One place they turned up unexpectedly was St. George, Utah, when a local optometrist, Dr. Sheldon Johnson, was leveling ground to develop his property. A dinosaur track turned up while he was operating excavation equipment one day in 2000.
|A dinosaur foot|
Paleontologists and volunteers headed to the Johnson farm to work on track recovery. Before they were finished, thousands of tracks and other fossils were to be uncovered.
Some of those tracks can be seen today at the St. George Dinosaur Discovery Site at Johnson Farm.
At one time, the Johnson farm was covered by Dixie Lake, a prehistoric lake from the early Jurassic period.
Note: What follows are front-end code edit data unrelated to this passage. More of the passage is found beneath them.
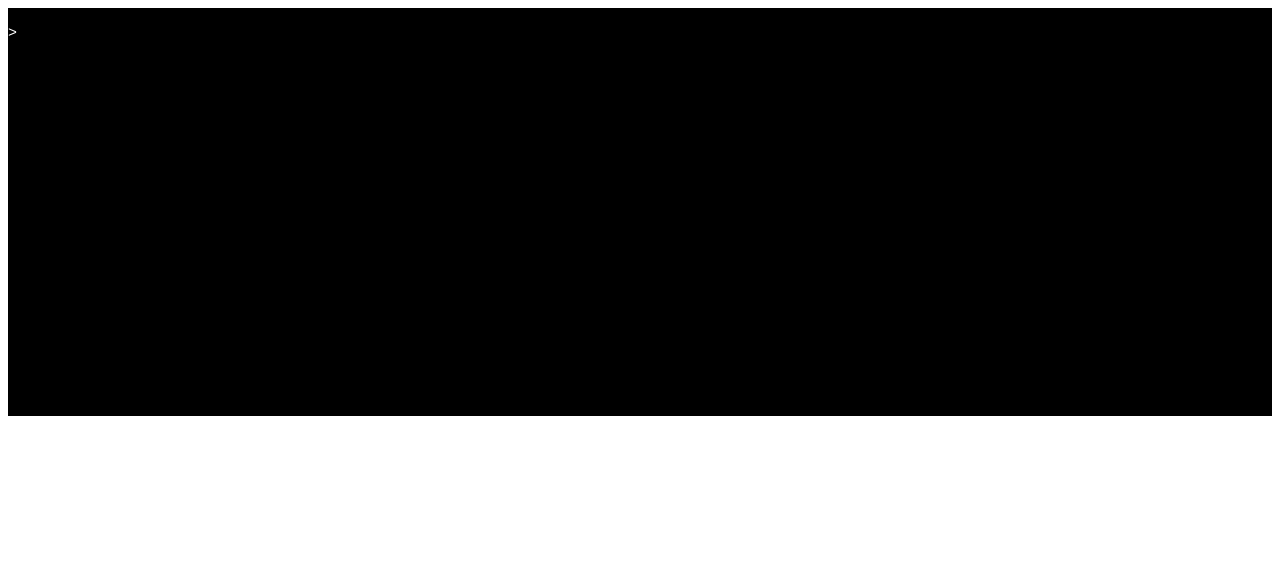
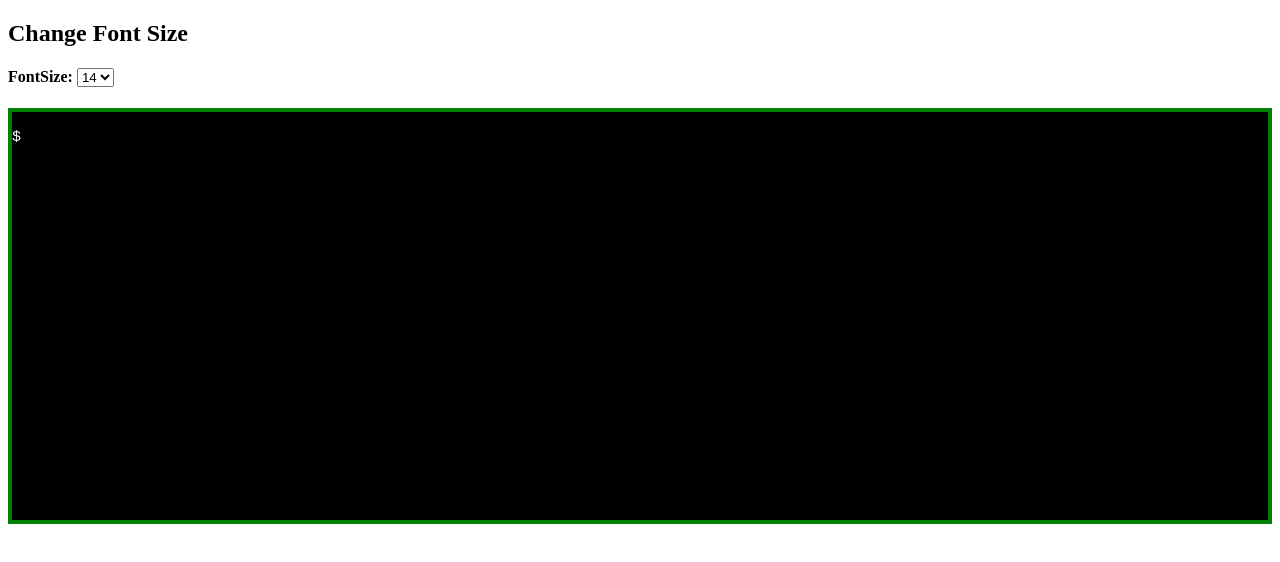
Before and after one commit to marcsosduma/simpleXterm, a website: page index.html in a window 1280 px wide. Drawn offline with Linux system fonts and the light colour scheme.

Commit message:
fontsize

```diff
--- a/client.js
+++ b/client.js
@@ -4,12 +4,32 @@ const socket = new WebSocket("ws://localhost:9050");
 var term = new window.Terminal({
     cursorBlink: false
 });
+const styles = {
+    fontFamily: "sans-serif",
+    textAlign: "center"
+  };
+
+
+fontSizeSelected = function() {
+    var e = document.getElementById("selFont");
+    var value = e.value;
+    //var text = e.options[e.selectedIndex].text;
+    term.setOption("fontSize", value);
+    term.refresh(0, term.rows - 1);
+};
+
 //term.loadAddon(fitAddon)
 term.open(document.getElementById('terminal'));
 
 term.setOption("theme", {
       background: "black",
       foreground: "white",
+      fontSize: 14,
+      fontFamily: 'courier-new, courier, monospace',
+      cursor: "#41A863",
+      cols: 80,
+      rows: 40,
+      screenKeys: true,
     });
 term._core._inputHandler._coreService.isCursorHidden;
 
@@ -51,7 +71,7 @@ function send1(){
     socket.send('sleep 2041160180\n');
 }
 function prompt(term) {
-    term.write('\r\n>');
+    term.write('\r\n$');
    // setTimeout(send1, 1005 );
 }
 socket.onmessage = (event) => {
--- /dev/null
+++ b/css/default_index.css
@@ -0,0 +1,8 @@
+.xterm-helper-textarea {
+    opacity: 1 !important;
+    border: 1px solid red !important;
+  }
+
+  #terminal {
+    border: 4px solid green;
+  }
--- a/index.html
+++ b/index.html
@@ -3,10 +3,22 @@
     <head>
       <link href="css/xterm.min.css" rel="stylesheet" type="text/css"/>
       <link href="css/fullscreen.min.css" rel="stylesheet" type="text/css"/>
+      <link href="css/default_index.css" rel="stylesheet" type="text/css"/>
       <script src="js/xterm.min.js"></script>
       <script src="js/xterm-addon-fit.min.js"></script>
     </head>
     <body>
+      <div id="root">
+          <h2>Change Font Size</h2>
+          <h4>
+            FontSize:
+            <select id="selFont" onChange="fontSizeSelected()">
+                <option value=14>14</option>
+                <option value=18>18</option>
+                <option value=24>24</option>
+            </select>
+          </h4>
+      </div>
       <div id="terminal"></div>
     </head>
     </body>
```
Dinosaur swim tracks also turned up and are on display at the museum. Work is continuing on restoring the finds; visitors can watch technicians work on the specimens through a large glass window into the laboratory.
The Dinosaur Tracks museum is very kid=friendly. There’s an education room where tools used by paleontologists are displayed. The room also contains wooden jigsaw puzzles of dinosaurs, and a special coloring area for kids to work with dinosaur outlines. Almost all of the tracks on display in the museum are marked “do not touch,” but a few say, “It’s OK to touch.”
a dinosaur bone
Outside, there’s a large sandbox with sand pails and shovels that kids can use to turn up dinosaur “tracks”. A waist-level sandbox has brushes for people to clear away the sand as they search for “bones.”
Dinosaur Tracks is located at 2180 E. Riverside Drive. The museum is closed Sundays and holidays during the winter. It is open seven days a week, including holidays in the summer. Admission is charged.